Gradually, as the Organ Reform Movement attracted the interest of the Danish organists and musical world, romantic organs and organs marked by the romantic trend began to be either discarded or rebuilt. To begin with in Århus great caution was exercised, because longen Nielsen, who had taken part in the building of the organ, still held the appointment of organist at the cathedral. By building an extension to the top of the organ, it was possible to increase the number of stops thereby gaining space for some of the stops which were otherwise lacking and most missed. A contributory cause of the 1940 enlargement may have been that the Danish broadcasting corporation was about to build a large concert organ in its concert hall in Copenhagen. With 84 stops the organ would have robbed the organ of Århus Cathedral of its position as the largest in the country. The addition to the organ gave it a total of 88 stops in all.

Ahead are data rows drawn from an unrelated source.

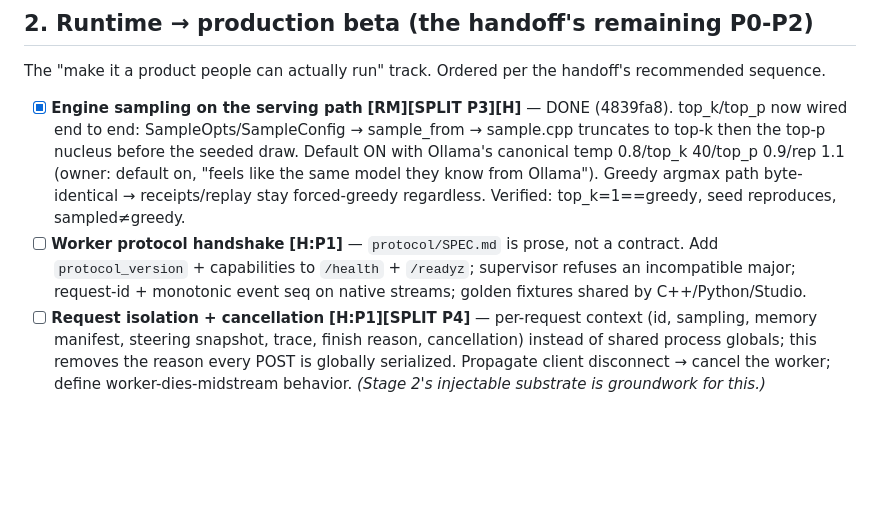
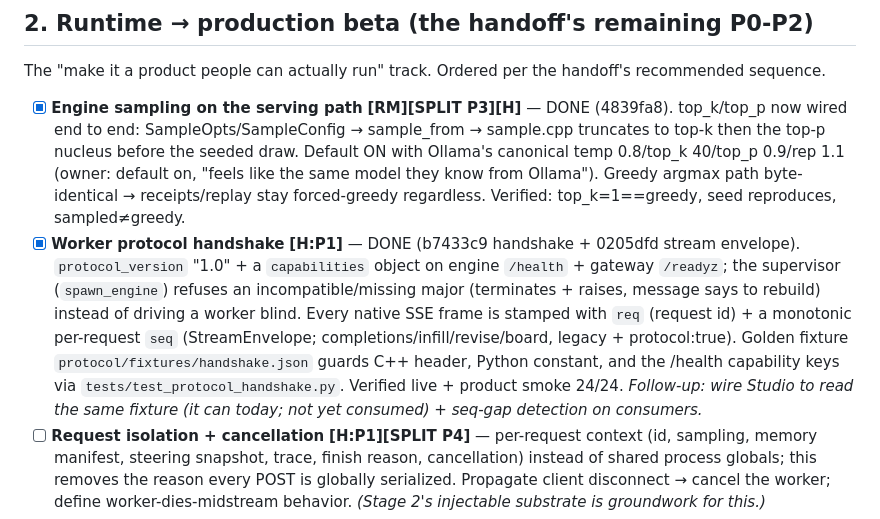
Before and after one commit to bkawa-bot/clozn, a Markdown page: docs/BACKLOG.md, the part around the change. GitHub-like rendering; blank space fills up the shorter version.

Commit message:
docs(backlog): mark worker protocol handshake lane done (b7433c9 + 0205dfd)
Claude-Session: https://claude.ai/code/session_016gMKY7bamGds5g1DHkfLQB

```diff
--- a/docs/BACKLOG.md
+++ b/docs/BACKLOG.md
@@ -64,9 +64,14 @@ The "make it a product people can actually run" track. Ordered per the handoff's
   nucleus before the seeded draw. Default ON with Ollama's canonical temp 0.8/top_k 40/top_p 0.9/rep 1.1
   (owner: default on, "feels like the same model they know from Ollama"). Greedy argmax path byte-identical
   → receipts/replay stay forced-greedy regardless. Verified: top_k=1==greedy, seed reproduces, sampled≠greedy.
-- [ ] **Worker protocol handshake** **[H:P1]** — `protocol/SPEC.md` is prose, not a contract. Add
-  `protocol_version` + capabilities to `/health` + `/readyz`; supervisor refuses an incompatible major;
-  request-id + monotonic event seq on native streams; golden fixtures shared by C++/Python/Studio.
+- [x] **Worker protocol handshake** **[H:P1]** — DONE (b7433c9 handshake + 0205dfd stream envelope).
+  `protocol_version` "1.0" + a `capabilities` object on engine `/health` + gateway `/readyz`; the
+  supervisor (`spawn_engine`) refuses an incompatible/missing major (terminates + raises, message says to
+  rebuild) instead of driving a worker blind. Every native SSE frame is stamped with `req` (request id) +
+  a monotonic per-request `seq` (StreamEnvelope; completions/infill/revise/board, legacy + protocol:true).
+  Golden fixture `protocol/fixtures/handshake.json` guards C++ header, Python constant, and the /health
+  capability keys via `tests/test_protocol_handshake.py`. Verified live + product smoke 24/24. *Follow-up:
+  wire Studio to read the same fixture (it can today; not yet consumed) + seq-gap detection on consumers.*
 - [ ] **Request isolation + cancellation** **[H:P1][SPLIT P4]** — per-request context (id, sampling, memory
   manifest, steering snapshot, trace, finish reason, cancellation) instead of shared process globals; this
   removes the reason every POST is globally serialized. Propagate client disconnect → cancel the worker;
```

The Rebuild of 1959
The next rebuild, undertaken in 1959, was to a large extent a result of the endeavour to meet the requirements of the cathedral organist, Georg Fjelrad. One of the prime movers of the Bach rennaissance in Denmark, Fjelrad considered the organ to be unsuited for baroque music: the tones merged too well together, for example it could at times be difficult to hear the pattern of the middle parts of a four-part fugue. Fjelrad was satisfied by the changes made to the organ, but it lost some of its former stern authority by the addition of what were virtually some ingredients for chamber musie - of high quality but not fully justifiable in the given context.

The Rebuild of 1983
With the most recent changes to the organ the long-felt wish of the present cathedral organist, Anders Riber, to provide the organ with greater volume and power has been fulfilled. Changes to the stoplist are moderate, but the differences in sound are nevertheless striking. The present specification is shown below; the righthand column records the builder of each stop and its date. (The generations of pipes which in number comprise less than 33% of an individual stop are not mentioned).
 
 

Click her for the Specification


laatste bewerking : 04-08-2000